EXERCISE REQUIREMENTS =>
The expected output is each line below containing "other", copied in full.
= = =
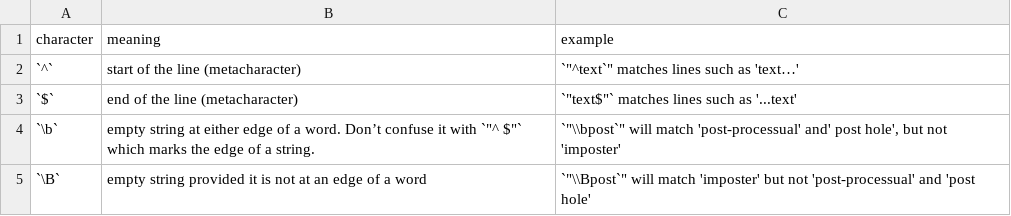
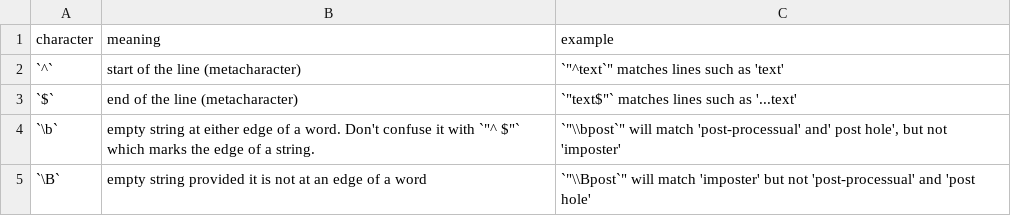
Before and after one commit to benmarwick/aswr, a CSV file: inst/data/regex_positioners.csv, drawn as a sheet; the diff names each change by its address in the sheet, - before the commit and + after, or states it on an @@ line.

```diff
--- a/inst/data/regex_positioners.csv
+++ b/inst/data/regex_positioners.csv
-C2 (example): `"^text`" matches lines such as 'text…'
+C2 (example): `"^text`" matches lines such as 'text'
-B4 (meaning): …a word. Don’t confuse it…
+B4 (meaning): …a word. Don't confuse it…
```
Also changed, not shown: inst/data/a_table_about_tables.csv, inst/data/regex_converters.csv, 8 other files.
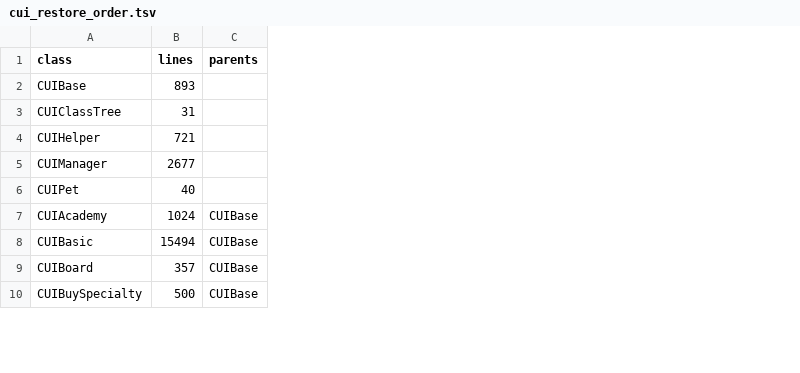
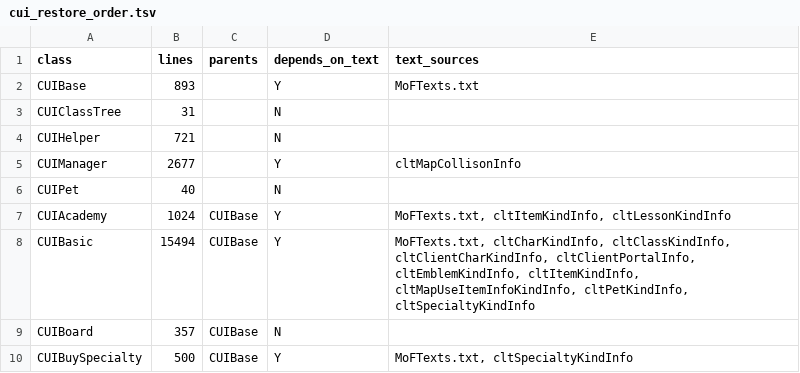
Before and after one commit to RyanLin0122/MOF, a TSV file: analysis/cui_restore_order.tsv, drawn as a sheet; only a part is shown; the diff names each change by its address in the sheet, - before the commit and + after, or states it on an @@ line.

Commit message:
Update ui analysis

```diff
--- a/analysis/cui_restore_order.tsv
+++ b/analysis/cui_restore_order.tsv
+column D (depends_on_text), rows 2-10: Y | N | N | Y | N | Y | Y | N | Y
+column E (text_sources), rows 2-10: MoFTexts.txt |  |  | cltMapCollisonInfo |  | MoFTexts.txt, cltItemKindInfo, cltLessonKindInfo | MoFTexts.txt, cltCharKindInfo, cltClassKindInfo, cltClientCharKindInfo, cltClientPortalInfo, cltEmblemKindInfo, cltItemKindInfo, cltMapUseItemInfoKindInfo, cltPetKindInfo, cltSpecialtyKindInfo |  | MoFTexts.txt, cltSpecialtyKindInfo
```
Also changed, not shown: 2 other files.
= = =
OUTPUT BELOW =>
Also changed, not shown: inst/data/a_table_about_tables.csv, inst/data/regex_converters.csv, 8 other files.
Also changed, not shown: 2 other files.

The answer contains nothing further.